I say all that to let you know that this week God changed the plan and I’m breaking my rule (sort of).
It all started late Wednesday when I read an article that got me so irked I was literally unable to continue with a post I had made significant progress on. The writer of said article is a fairly well known Pastor with a large church that I will not name here (on account of the rule). I will sort of break the rule by giving you the title of the article: Can Christians Eliminate Same-Sex Attraction Feelings?
My issue is not with the premise of the article.
Whether or not Christians can successfully eliminate same-sex feelings is a valid question. A question worthy of theological discussion and a well thought out and prayerful answer. My issue is with the answer the author claims to give to those who are grappling with this painful emotional, spiritual and theological question.

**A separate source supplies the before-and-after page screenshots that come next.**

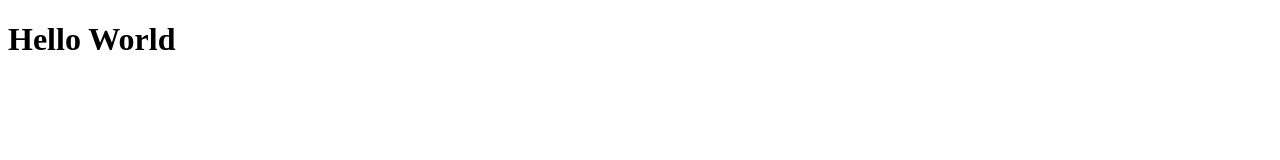
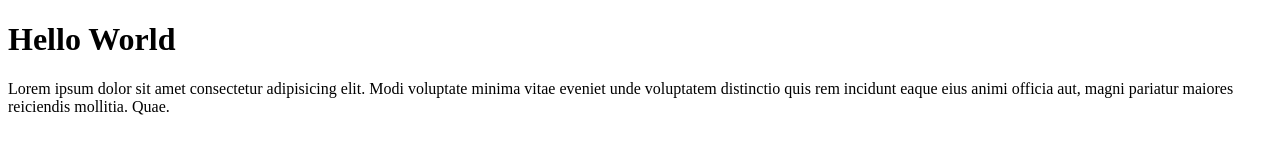
Before and after one commit to sinungzues/belajar-git, a plain HTML site: page index.html in a window 1280 px wide. Drawn offline with Linux system fonts and the light colour scheme.

Commit message:
Menambahkan paragraf

```diff
--- a/index.html
+++ b/index.html
@@ -8,5 +8,6 @@
 </head>
 <body>
     <h1>Hello World</h1>
+    <p>Lorem ipsum dolor sit amet consectetur adipisicing elit. Modi voluptate minima vitae eveniet unde voluptatem distinctio quis rem incidunt eaque eius animi officia aut, magni pariatur maiores reiciendis mollitia. Quae.</p>
 </body>
 </html>
```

He leaves them hanging.
He tells men and women struggling with same-sex attractions that he knows for a fact that they can control their behavior and remain celibate if they really want to (true). However, he makes it clear that he believes feelings are an altogether different animal. He tells them that flat out that it may or may not be possible to change their feelings.
He ends the article with a flaccid “I don’t know” and “what do you think” addressed to the reader of said article.
If this guy is telling the truth about what goes on in his counseling sessions (I pray he’s not), then he just owned-up to a heartless form of spiritual malpractice. Leaving a confused and hurting person to decide for him or herself whether or not they have any hope for real and lasting change is at least fifty different kinds of wrong.
It’s become a popular play on the Socratic method of teaching for spiritual leaders to ask hard questions in both private and public forums and then not to give answers to those questions. Challenging folks to draw their own conclusions about tough questions is an entertaining exercise that works well with pimply-faced young students in an Intro to Theology class. However, it is clearly not the job of a spiritual leader (Acts 20:28, 1st Peter 5:1-4).
The job of a spiritual leader is to lead people to the God who brings freedom from the sinful thoughts and feelings that inevitably lead to sinful actions and behaviors (Matthew 5:28). It is the job of a pastor (shepherd) to teach hurting men and women the truths clearly laid out in Scripture and then to walk them through the steps necessary to get free from whatever sinful bondage they have gotten themselves tangled up in (Hebrews 12:1).
The Bible is clear that freedom from sinful bondage is possible, but not necessarily easy (Romans 6:22-23, Galatians 5:1). There is no tea we can drink or magical formula we can follow to eliminate same-sex attraction or any other sinful desire (sorry).
Freedom from bondage requires effort on our part. The work begins with repentance (a change in our thinking) but also has to include a change in our behaviors and habits (Philippians 2:12). To be completely free from bondage we must train our hearts and minds to think differently about life and sin so that we eventually start to see things the way God sees things. (2nd Corinthians 10:5, Romans 12:2).
Christian leaders are called to give confused and hurting people the hope the gospel offers. If they can’t (or won’t) they should get out of the game.